▶ _Task brief_: The word to find is "href". State how many lines below contain it, giving only the number.

Web page revision data:
━━━
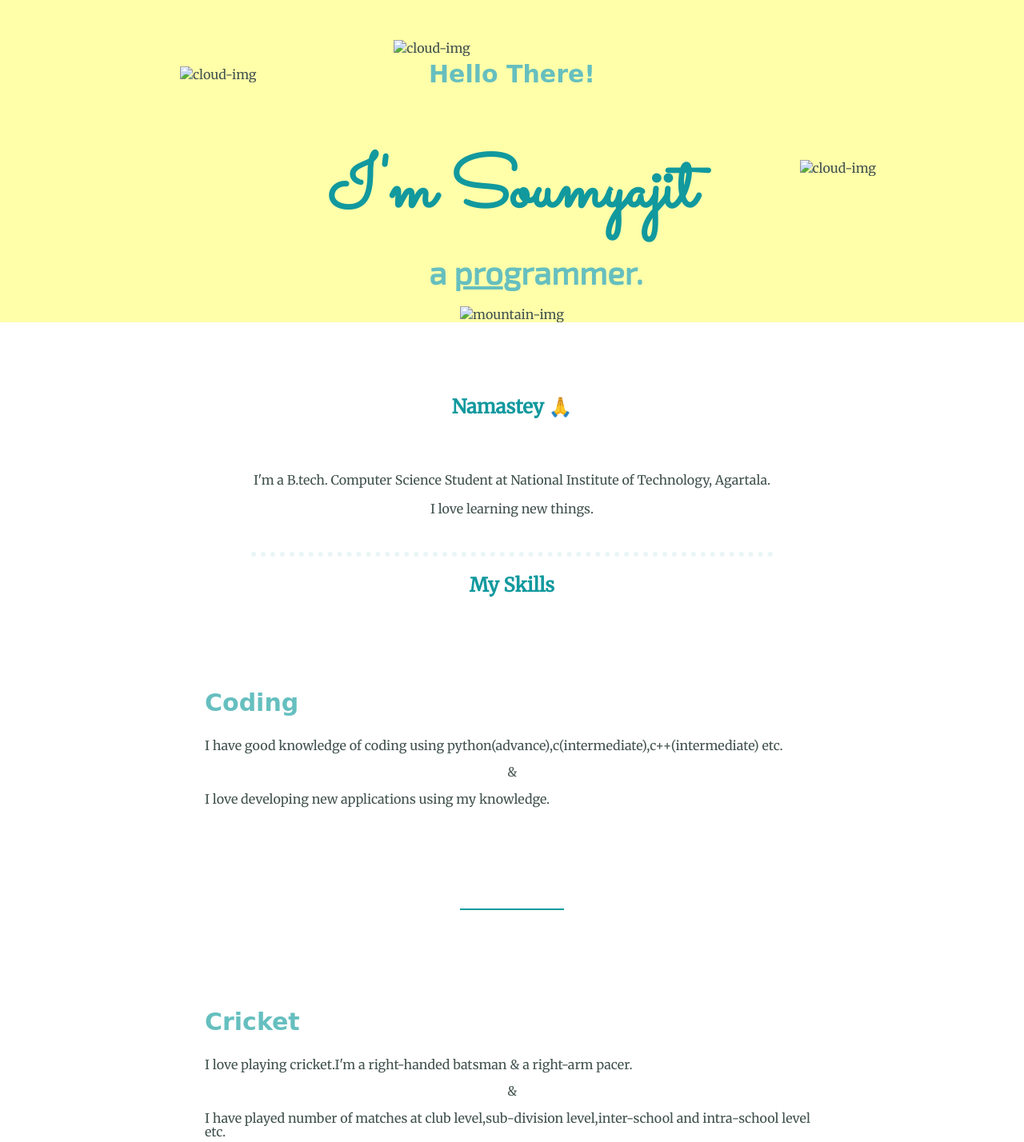
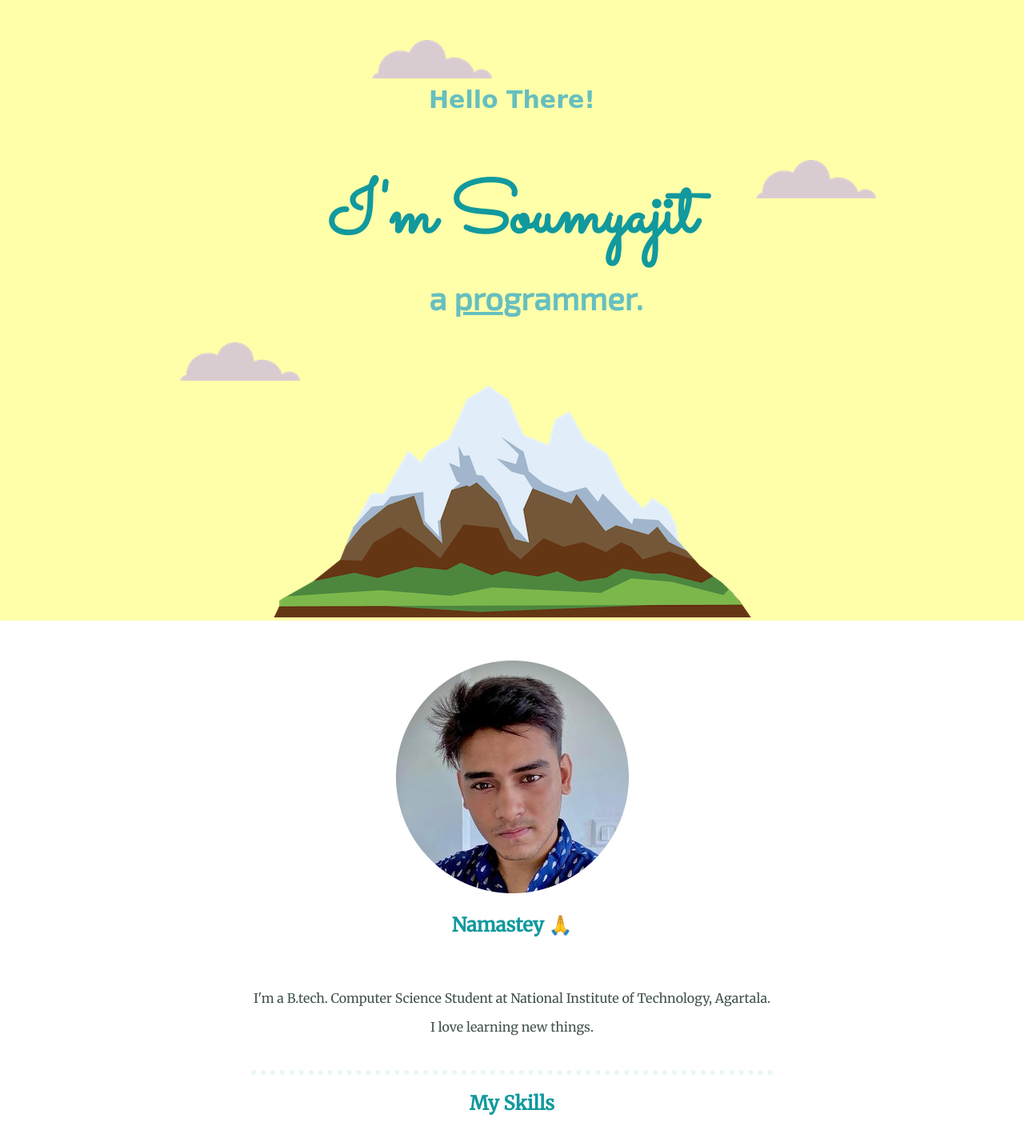
Before and after one commit to samSoumyajitD/Cric-Code, a plain HTML site: page index.html in a window 1280 px wide. Shown: the top 1428 px of the page at 80% size. Drawn offline with Linux system fonts and the light colour scheme; files that its build step writes are made by us from their sources; a web font is replaced by a local one.

Commit message:
Update index.html

```diff
--- a/index.html
+++ b/index.html
@@ -3,7 +3,7 @@
   <head>
     <meta charset="utf-8">
     <title>Soumyajit Das</title>
-    <link rel="stylesheet" href="css/style.css">
+    <link rel="stylesheet" href="style.css">
     <link rel="icon" href="favicon.ico">
     <link rel="preconnect" href="https://fonts.googleapis.com">
 <link rel="preconnect" href="https://fonts.gstatic.com" crossorigin>
@@ -11,19 +11,19 @@
   </head>
   <body>
     <div class="topcon">
-      <img class="topcld" src="image/cloud.png" alt="cloud-img">
+      <img class="topcld" src="cloud.png" alt="cloud-img">
       <h3>Hello There!</h3>
       <br>
       <h1>I'm Soumyajit </h1>
       <h2 class="progrm">a <span class="pro">pro</span>grammer.</h2>
-      <img class="middlecld" src="image/cloud.png" alt="cloud-img">
-      <img class="bottomcld" src="image/cloud.png" alt="cloud-img">
-      <img src="image/mountain.png" alt="mountain-img">
+      <img class="middlecld" src="cloud.png" alt="cloud-img">
+      <img class="bottomcld" src="cloud.png" alt="cloud-img">
+      <img src="mountain.png" alt="mountain-img">
     </div>
     <div class="middlecon">
       <div class="profile">
 
-        <img src="image/sd-modified.png" alt="">
+        <img src="sd-modified.png" alt="">
           <h2><stronge>Namastey</stronge> 🙏</h2>
           <br>
         <p>I'm a B.tech. Computer Science Student at National Institute of Technology, Agartala.</p>
@@ -35,7 +35,7 @@
       <div class="skills">
         <h2>My Skills</h2>
         <div class="skill-row">
-          <img class="bskill" src="image/businessman.png" alt="">
+          <img class="bskill" src="businessman.png" alt="">
           <p class="bicon"><a href="https://www.flaticon.com/free-icons/businessman" title="businessman icons">Icon created by Vectors Market - Flaticon</a></p>
           <h3>Coding</h3>
           <br>
@@ -46,7 +46,7 @@
         <br>
 <hr width=10% color= #11999E>
         <div class="skill-row1">
-          <img class="cricket" src="image/cricket.png" alt="">
+          <img class="cricket" src="cricket.png" alt="">
           <br>
           <pa class="cfi"><a href="https://www.flaticon.com/free-icons/cricket" title="cricket icons">Icon created by max.icons - Flaticon</a> </pa>
           <h3>Cricket</h3>
```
━━━
▶ _Result of the exercise_: 7